Concurrent chemoradiotherapy has been proven efficaciously superior than sequential therapy and is the current standard of care for a number of malignancies, including rectal, head and neck, lung, and esophageal cancers. However, combining chemotherapy and radiotherapy also significantly increases toxicity. Nanoparticle formulations of chemotherapy have been shown to increase efficacy and decrease toxicity when compared to small molecule counterparts. Therefore, we have developed a multifunctional nanoparticle platform for targeted delivery of concurrent chemoradiotherapy. A novel polymer-lipid nanoparticle platform was synthesized by nanoprecipitation of poly (D,L-lactide-co-glycolide) (PLGA) in an aqueous solution containing 1,2-distearoyl-glycero-3-phosphoethanolamine-carboxy polyethylene glycol 2000 (DSPE-PEG), 1,2-dimyristoyl glycero-3-phosphoethanolamine diethylene triamine pentaacetate (DMPE-DTPA) and lecithin. The resulting nanoparticles have a hydrophobic PLGA polymeric core covered by a self-assembled monolayer (SAM) of lecithin, DMPE-DTPA, and DSPE-PEG. The PLGA core can encapsulate chemotherapeutics, and the DMPE-DTPA can be used to chelate metal radioisotopes. The outer-most layer of PEG gives the nanoparticles antibiofouling properties and can be used to conjugate targeting molecules. These polymer-lipid nanoparticles have hydrodynamic diameter of 70+/-5 nm, zeta potential of -40+/-5 mV. TEM confirmed the particle size and the SAM of lecithin. We then studied the therapeutic release profile of the nanoparticles by encapsulating docetaxel in the PLGA core. The seven-day release profile showed a first-order release kinetic. Using 111In as the radioisotope, we showed the nanoparticles’ chelation efficiency was 94+/-1%. The seven-day chelate stability study showed no release of the chelate in the first 36 hours, and approximately a 50% release after 120 hours. As proof of principle, we used prostate cancer as a model and conjugated the A10 RNA aptamer that binds the prostate specific membrane antigen (PSMA) to the nanoparticles.We demonstrated the targeted uptake of these nanoparticles using LNCaP (PSMA+) and PC3 (PSMA-) prostate cancer cells. LNCaP cells incubated with nanoparticles encapsulating a fluorescent dye showed much higher fluorescence when compared to PC3 cells incubated with the same nanoparticles. Similarly, LNCaP cells showed much higher radioactivity when incubated with nanoparticles labeled with 111In compared with PC3 cells under the same conditions. In summary, we have developed a novel targeted nanoparticle platform that can carry both chemotherapeutics and metal radioisotopes, making nanoparticle delivery of concurrent chemoradiotherapy possible. Furthermore, this platform can be used for dual imaging and therapy when an imaging radioisotope such as 111In is used.
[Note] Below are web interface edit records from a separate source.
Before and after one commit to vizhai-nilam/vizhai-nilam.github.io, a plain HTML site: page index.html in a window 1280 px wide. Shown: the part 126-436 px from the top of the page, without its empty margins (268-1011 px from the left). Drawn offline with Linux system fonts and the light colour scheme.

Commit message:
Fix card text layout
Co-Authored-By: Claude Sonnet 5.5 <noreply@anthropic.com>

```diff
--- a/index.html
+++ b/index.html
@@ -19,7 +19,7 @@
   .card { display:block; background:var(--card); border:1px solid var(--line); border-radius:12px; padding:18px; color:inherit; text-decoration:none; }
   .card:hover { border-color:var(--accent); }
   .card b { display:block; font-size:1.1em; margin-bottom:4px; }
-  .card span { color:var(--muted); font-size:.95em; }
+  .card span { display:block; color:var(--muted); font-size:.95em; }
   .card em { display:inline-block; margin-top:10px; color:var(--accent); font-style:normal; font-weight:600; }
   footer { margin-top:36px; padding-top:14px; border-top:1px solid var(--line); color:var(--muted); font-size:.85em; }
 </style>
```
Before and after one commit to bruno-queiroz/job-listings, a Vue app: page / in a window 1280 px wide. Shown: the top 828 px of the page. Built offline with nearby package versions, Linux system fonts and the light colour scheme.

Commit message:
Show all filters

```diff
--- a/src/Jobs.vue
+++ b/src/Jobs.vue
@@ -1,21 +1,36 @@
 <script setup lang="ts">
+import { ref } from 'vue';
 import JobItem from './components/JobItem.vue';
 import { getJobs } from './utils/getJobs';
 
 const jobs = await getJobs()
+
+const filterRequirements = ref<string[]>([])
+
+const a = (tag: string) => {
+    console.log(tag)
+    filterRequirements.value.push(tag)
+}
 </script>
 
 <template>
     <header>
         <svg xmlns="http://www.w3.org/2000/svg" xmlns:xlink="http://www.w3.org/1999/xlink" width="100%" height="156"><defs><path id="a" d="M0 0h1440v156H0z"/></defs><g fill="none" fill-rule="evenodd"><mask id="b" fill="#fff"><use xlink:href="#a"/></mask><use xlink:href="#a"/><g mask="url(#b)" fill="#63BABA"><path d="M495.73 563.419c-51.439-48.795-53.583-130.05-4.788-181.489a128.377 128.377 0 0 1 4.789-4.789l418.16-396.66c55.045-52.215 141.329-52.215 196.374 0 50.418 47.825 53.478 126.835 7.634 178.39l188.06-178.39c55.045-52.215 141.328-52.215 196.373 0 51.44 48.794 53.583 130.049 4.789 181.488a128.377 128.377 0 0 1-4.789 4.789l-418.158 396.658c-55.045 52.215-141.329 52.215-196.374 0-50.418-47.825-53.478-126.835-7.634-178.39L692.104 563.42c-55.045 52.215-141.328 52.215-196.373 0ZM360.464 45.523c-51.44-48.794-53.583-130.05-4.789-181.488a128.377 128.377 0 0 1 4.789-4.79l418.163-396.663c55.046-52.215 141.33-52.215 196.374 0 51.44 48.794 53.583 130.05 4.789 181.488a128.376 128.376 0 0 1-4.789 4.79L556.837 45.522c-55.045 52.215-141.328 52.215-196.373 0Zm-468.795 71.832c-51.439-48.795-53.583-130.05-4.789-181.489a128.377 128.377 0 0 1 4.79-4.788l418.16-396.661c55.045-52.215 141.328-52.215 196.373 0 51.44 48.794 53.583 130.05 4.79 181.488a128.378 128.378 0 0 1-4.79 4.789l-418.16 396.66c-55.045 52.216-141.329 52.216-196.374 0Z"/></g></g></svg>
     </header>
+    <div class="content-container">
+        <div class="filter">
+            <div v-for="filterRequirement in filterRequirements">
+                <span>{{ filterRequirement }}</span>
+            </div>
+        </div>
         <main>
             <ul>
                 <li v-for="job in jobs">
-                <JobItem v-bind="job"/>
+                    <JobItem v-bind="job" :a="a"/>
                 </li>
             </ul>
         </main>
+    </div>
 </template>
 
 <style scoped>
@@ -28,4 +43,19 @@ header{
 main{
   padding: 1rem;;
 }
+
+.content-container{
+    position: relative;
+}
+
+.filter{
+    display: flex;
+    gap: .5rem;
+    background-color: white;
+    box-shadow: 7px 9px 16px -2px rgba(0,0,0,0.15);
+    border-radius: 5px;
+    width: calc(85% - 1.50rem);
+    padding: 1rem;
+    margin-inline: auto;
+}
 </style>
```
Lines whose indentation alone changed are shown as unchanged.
99th AACR Annual Meeting-- Apr 12-16, 2008; San Diego, CA